The Safety National policy covered excess “Loss” sustained by TKK. The policy provided:
“Loss”—shall mean actual payments legally made by the EMPLOYER to Employees and their dependents in satisfaction of: (a) statutory benefits, (b) settlements of suits and claims, and (c) awards and judgments. “Loss” shall also include Claim Expenses, paid by the EMPLOYERS, as defined in Paragraph (2) of this section.”
“Claim Expenses” were central to the Court’s determination, and was defined as:
Interest upon awards and judgments and the reasonable costs of investigation, adjustment, defense, and appeal…of claims, suits or other proceedings brought against the EMPLOYER under the Workers’ Compensation or Employers’ Liability Laws [of Illinois] … for bodily injury or occupational disease … even though such claims, suits, proceedings or demands are wholly groundless, false, or fraudulent … .
The Safety National policy did not define the phrase “Workers’ Compensation or Employers’ Liability Laws”. Also relevant to the issue before the Court was the Illinois Workers’ Occupational Disease Act (“ODA”), a statute that provides the exclusive remedy for employees who contract workplace diseases (or suffered workplace injury), but bars common law claims.

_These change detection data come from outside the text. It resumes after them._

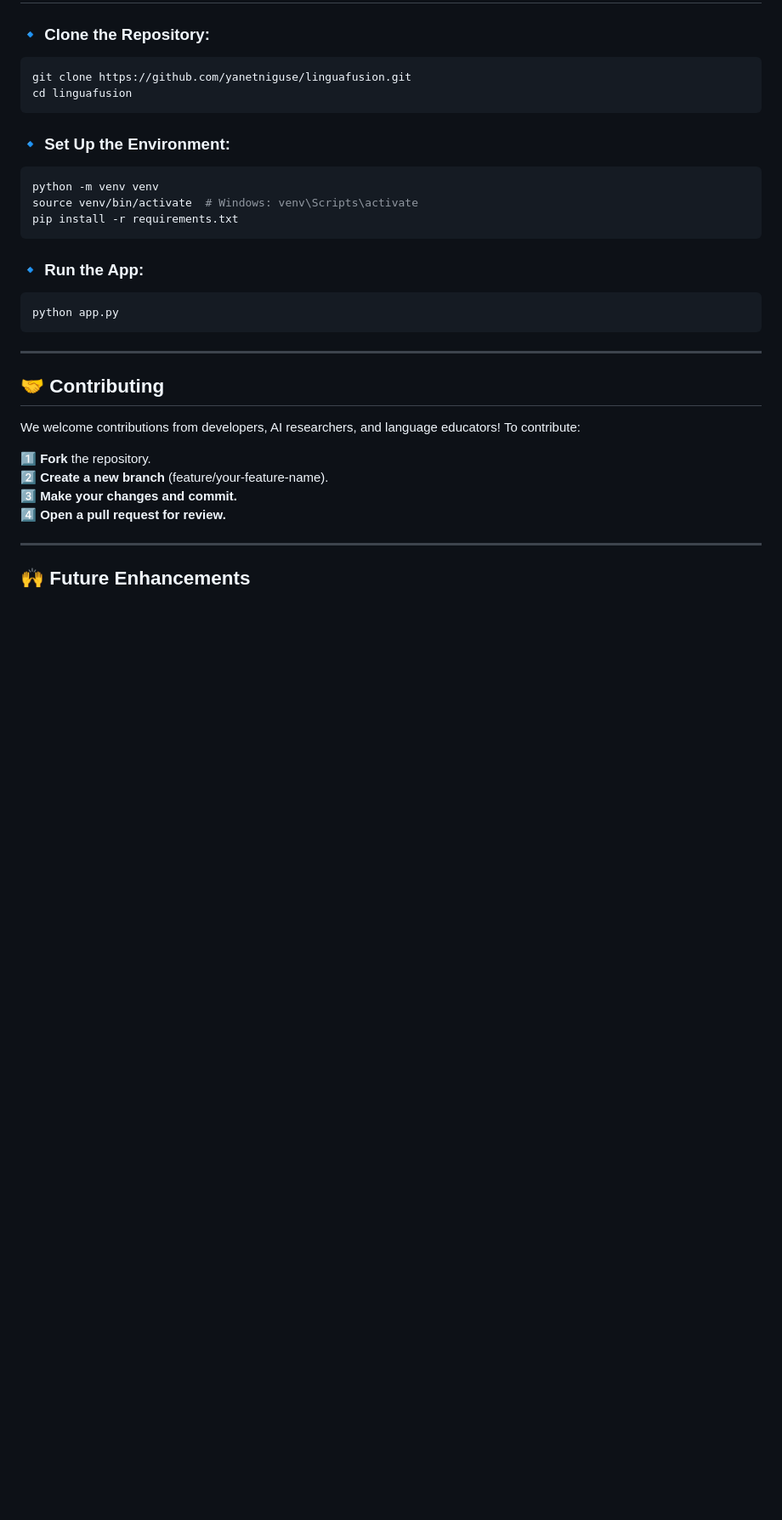
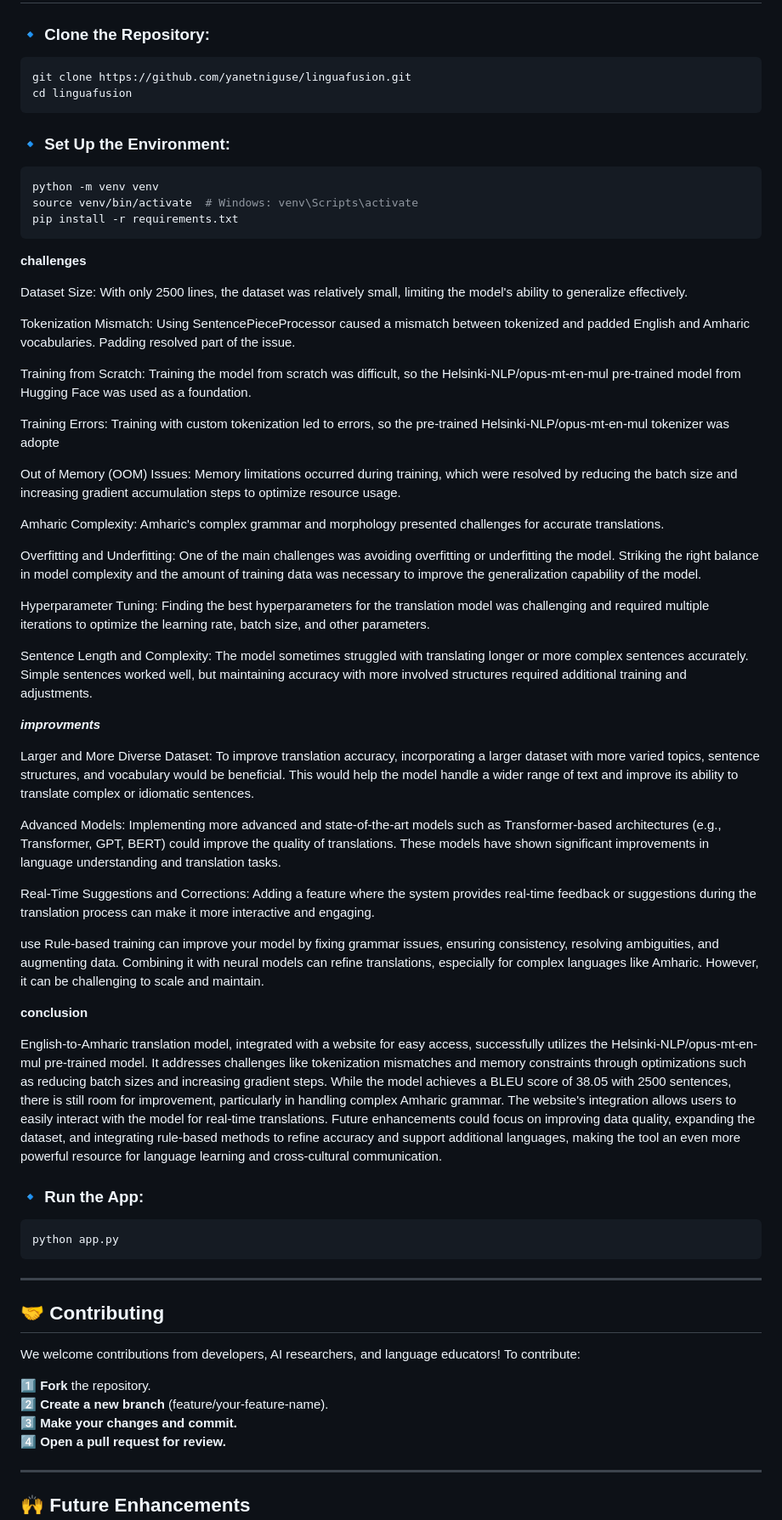
Before and after one commit to yanetniguse/LinguaFusion, a Markdown page: README.md, the part around one of its changes. Shown at 85% size. Rendered like a GitHub page; blank space fills up the shorter version.

````diff
--- a/README.md
+++ b/README.md
@@ -82,7 +89,39 @@ python -m venv venv
 source venv/bin/activate  # Windows: venv\Scripts\activate
 pip install -r requirements.txt
 ```
+ **challenges**
 
+Dataset Size: With only 2500 lines, the dataset was relatively small, limiting the model's ability to generalize effectively.
+
+Tokenization Mismatch: Using SentencePieceProcessor caused a mismatch between tokenized and padded English and Amharic vocabularies. Padding resolved part of the issue.
+
+Training from Scratch: Training the model from scratch was difficult, so the Helsinki-NLP/opus-mt-en-mul pre-trained model from Hugging Face was used as a foundation.
+
+Training Errors: Training with custom tokenization led to errors, so the pre-trained Helsinki-NLP/opus-mt-en-mul tokenizer was adopte
+
+Out of Memory (OOM) Issues: Memory limitations occurred during training, which were resolved by reducing the batch size and increasing gradient accumulation steps to optimize resource usage.
+
+Amharic Complexity: Amharic's complex grammar and morphology presented challenges for accurate translations.
+
+Overfitting and Underfitting: One of the main challenges was avoiding overfitting or underfitting the model. Striking the right balance in model complexity and the amount of training data was necessary to improve the generalization capability of the model.
+
+Hyperparameter Tuning: Finding the best hyperparameters for the translation model was challenging and required multiple iterations to optimize the learning rate, batch size, and other parameters.
+
+Sentence Length and Complexity: The model sometimes struggled with translating longer or more complex sentences accurately. Simple sentences worked well, but maintaining accuracy with more involved structures required additional training and adjustments.
+
+***improvments***
+
+Larger and More Diverse Dataset: To improve translation accuracy, incorporating a larger dataset with more varied topics, sentence structures, and vocabulary would be beneficial. This would help the model handle a wider range of text and improve its ability to translate complex or idiomatic sentences.
+
+Advanced Models: Implementing more advanced and state-of-the-art models such as Transformer-based architectures (e.g., Transformer, GPT, BERT) could improve the quality of translations. These models have shown significant improvements in language understanding and translation tasks.
+
+Real-Time Suggestions and Corrections: Adding a feature where the system provides real-time feedback or suggestions during the translation process can make it more interactive and engaging.
+
+use Rule-based training can improve your model by fixing grammar issues, ensuring consistency, resolving ambiguities, and augmenting data. Combining it with neural models can refine translations, especially for complex languages like Amharic. However, it can be challenging to scale and maintain.
+
+**conclusion**
+
+ English-to-Amharic translation model, integrated with a website for easy access, successfully utilizes the Helsinki-NLP/opus-mt-en-mul pre-trained model. It addresses challenges like tokenization mismatches and memory constraints through optimizations such as reducing batch sizes and increasing gradient steps. While the model achieves a BLEU score of 38.05 with 2500 sentences, there is still room for improvement, particularly in handling complex Amharic grammar. The website's integration allows users to easily interact with the model for real-time translations. Future enhancements could focus on improving data quality, expanding the dataset, and integrating rule-based methods to refine accuracy and support additional languages, making the tool an even more powerful resource for language learning and cross-cultural communication.
 ### **🔹 Run the App:**
 ```bash
 python app.py
````
Also changed, not shown: other parts of README.md (+8 -1 lines).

The ODA thus provided a complete defense for the common law negligence claims by the plaintiff. For reasons unknown, TKK failed to assert the affirmative defense in response to the claim.
Safety National argued that because the ODA provided the only form of recovery for the claims in the underlying lawsuit, and the lawsuit did not request relief under the ODA, the costs of defending and settling the lawsuit did not qualify as a “Loss sustained by the EMPLOYER because of liability imposed on upon the EMPLOYER by the Workers’ Compensation or Employers’ Liability Laws” of Illinois. TKK countered that the underlying claims for loss fit within the coverage grant for claims under “Workers’ Compensation or Employers’ Liability Laws.” TKK argued further that the fact that it had an affirmative defense available did not have an effect on coverage under the Safety National policy because the policy provided coverage for “claims, suits, proceedings or demands” that were “wholly groundless, false, or fraudulent.”
Thus, whether a common law claim for negligence fell within the meaning of “Employers’ Liability Laws” was central to the Court’s analysis. The Seventh Circuit recognized that the ODA did not cover all potential common law claims. Because of these gaps, the Court concluded that “Employers’ Liability Laws” should not be restricted solely to statutory claims under the ODA. The Court noted also that to interpret the policy term “Employers’ Liability Laws” so that it only applied to statutes was too narrow of a construction absent language in the policy suggesting that the definition was intended to be limited in such a way. Therefore, the Court affirmed the determinations of the district court, holding that “Employers’ Liability Laws” was broad enough to include claims brought under common law, even “groundless claims” for which the employer appeared to have an affirmative defense.